One of the rare monuments erected by a queen for her beloved king, Rani Ka Vav is a spectacular step well in very well preserved condition. It was commissioned by Rani Udayamati in memory of her deceased husband King Bhimdev I in the year 1063.

Soon after completion, the step well got flooded by water and silt from the nearby Saraswati River. It was only in 1980s that the Archaeological Survey of India (ASI) excavated this Vav and desilting was undertaken.

The structure that was uncovered was a majestic specimen of carved sculptures, niches and compartmented pavilions with pillars. Rani ka Vav is one of the largest and finest and unique step wells and is currently in the tentative list of UNESCO World Heritage Site.

This subterranean step well leads down through stepped corridors which are marked by pillared pavilions. The central motif of the intricately carved sculptures is the Dasavataras, or the 10 incarnations of Hindu god Vishnu. The avatars are accompanied by sadhus, brahmins, and apsaras.

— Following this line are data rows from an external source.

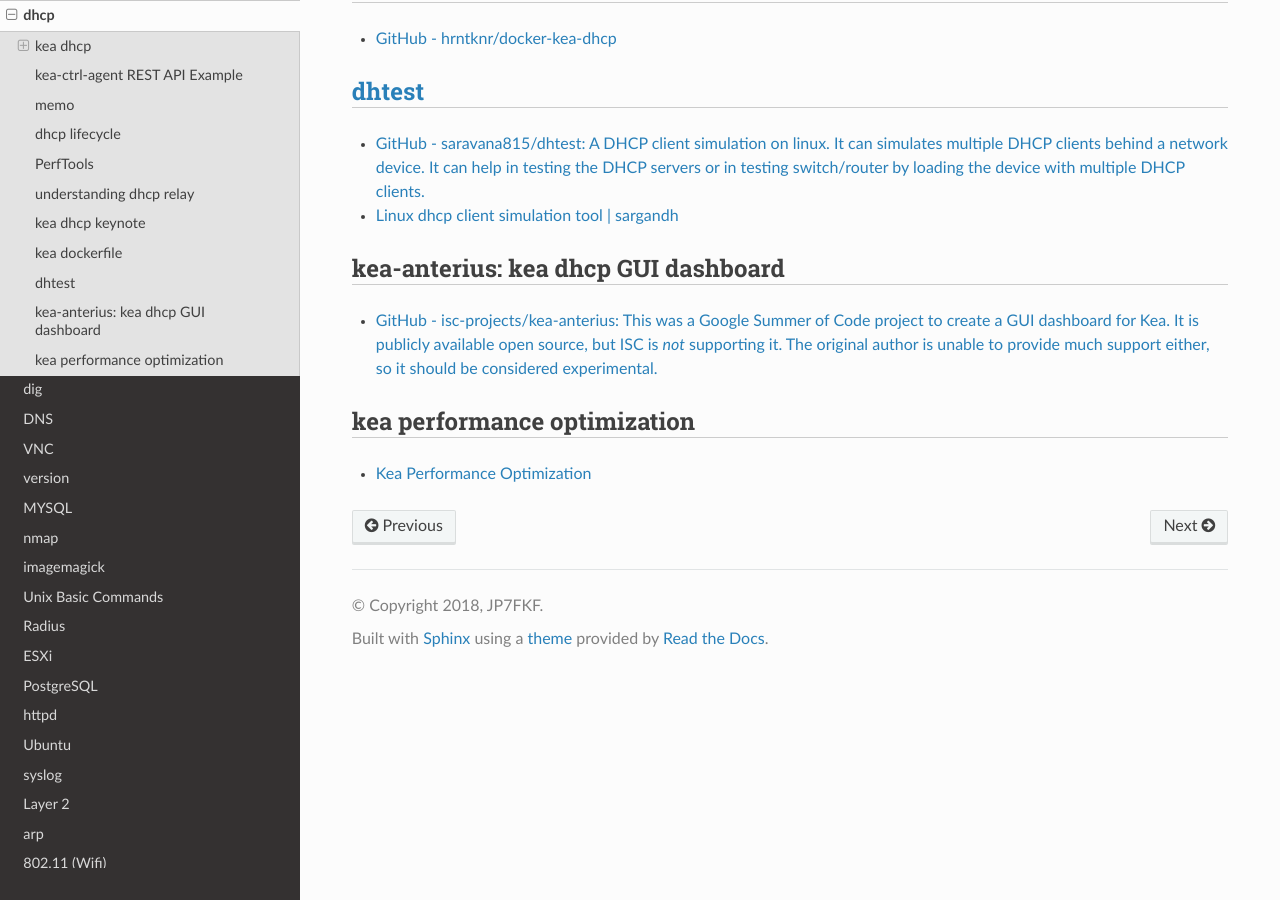
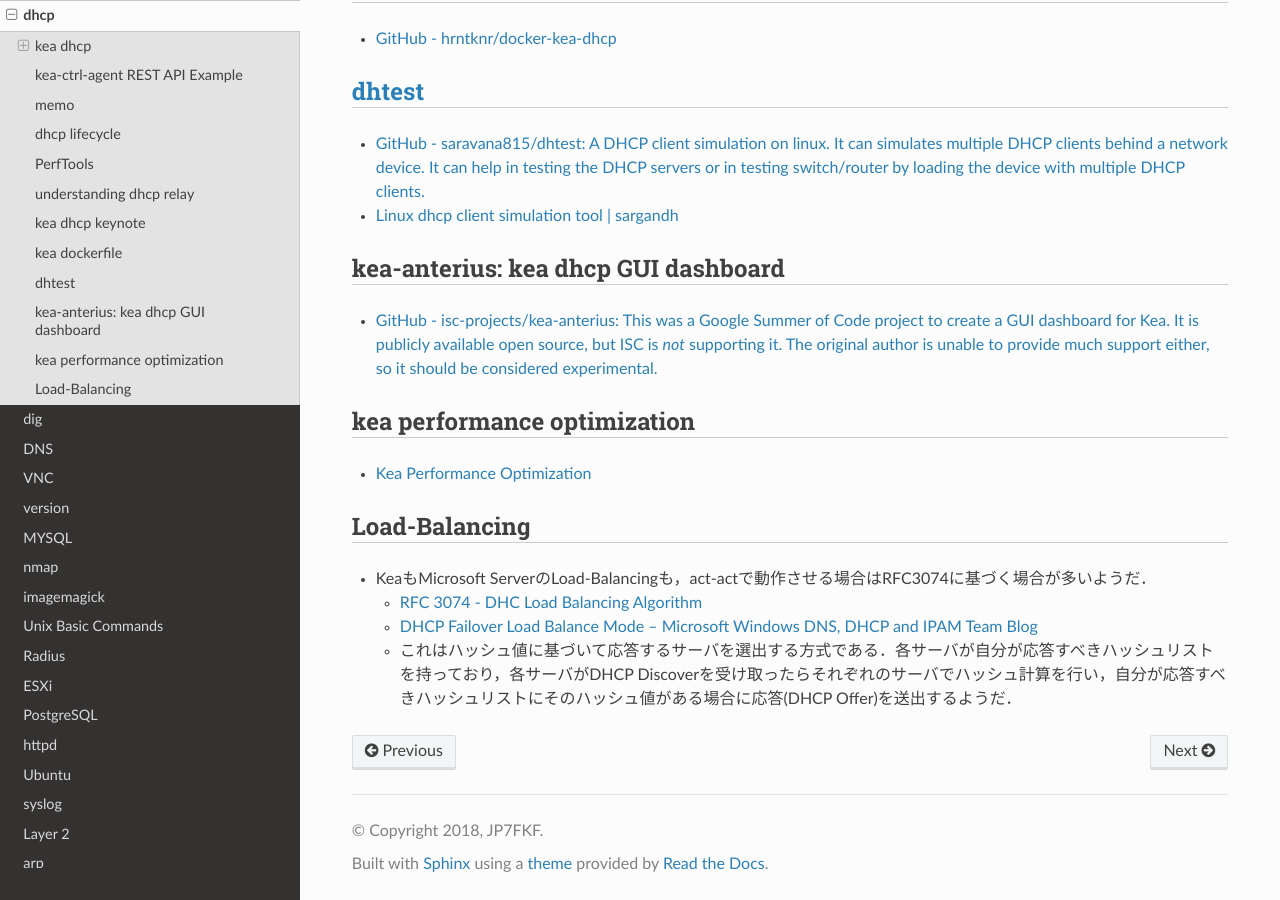
Before and after one commit to jp7fkf/JP7FKF-Warehouse, a Sphinx documentation site: the page built from source/unix/dhcp.md, in a window 1280 px wide and 900 px high, scrolled down 2802 px. Built offline with Sphinx 7.4.7 and the Read the Docs theme 2.0.0, drawn with Linux system fonts in a browser that asks for light colours.

Commit message:
2020-01-05 10:24:19

```diff
--- a/source/_static/html/index.html
+++ b/source/_static/html/index.html
@@ -41,6 +41,7 @@
       <li><a href="https://www.facebook.com/jp7fkf">Facebook</a></li>
       <li><a href="https://www.instagram.com/jp7fkf/">Instagram</a></li>
       <li><a href="https://www.linkedin.com/in/yudai-hashimoto-21755464/">Linkedin</a></li>
+      <li><a href="https://qiita.com/jp7fkf">Qiita</a></li>
       <li><a href="http://amzn.asia/f2Ravi2">Amazon Wishlist</a></li>
     </ul>
     <li>顧みて，よかったと思える生き方を．</li>
--- a/source/unix/dhcp.md
+++ b/source/unix/dhcp.md
@@ -137,3 +137,9 @@ $ kea-admin lease-init mysql -u database-user -p database-password -n database-n
 
 ## kea performance optimization
 - [Kea Performance Optimization](https://kb.isc.org/docs/kea-performance-optimization)
+
+## Load-Balancing
+- KeaもMicrosoft ServerのLoad-Balancingも，act-actで動作させる場合はRFC3074に基づく場合が多いようだ．
+  - [RFC 3074 - DHC Load Balancing Algorithm](https://tools.ietf.org/html/rfc3074)
+  - [DHCP Failover Load Balance Mode – Microsoft Windows DNS, DHCP and IPAM Team Blog](https://blogs.technet.microsoft.com/teamdhcp/2012/08/06/dhcp-failover-load-balance-mode/)
+  - これはハッシュ値に基づいて応答するサーバを選出する方式である．各サーバが自分が応答すべきハッシュリストを持っており，各サーバがDHCP Discoverを受け取ったらそれぞれのサーバでハッシュ計算を行い，自分が応答すべきハッシュリストにそのハッシュ値がある場合に応答(DHCP Offer)を送出するようだ．
```
Also changed, not shown: source/hobbies/outdoor.md (+3 -2 lines), source/profile.md (+1 -0 lines), source/todo.md (+7 -0 lines).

The sculpture of apsaras painting their lips and adorning themselves in different style represents the ‘solah shringar' or the 16 ways to make up to look more attractive. In total there are four hundred niches on the walls displaying carvings in this vav.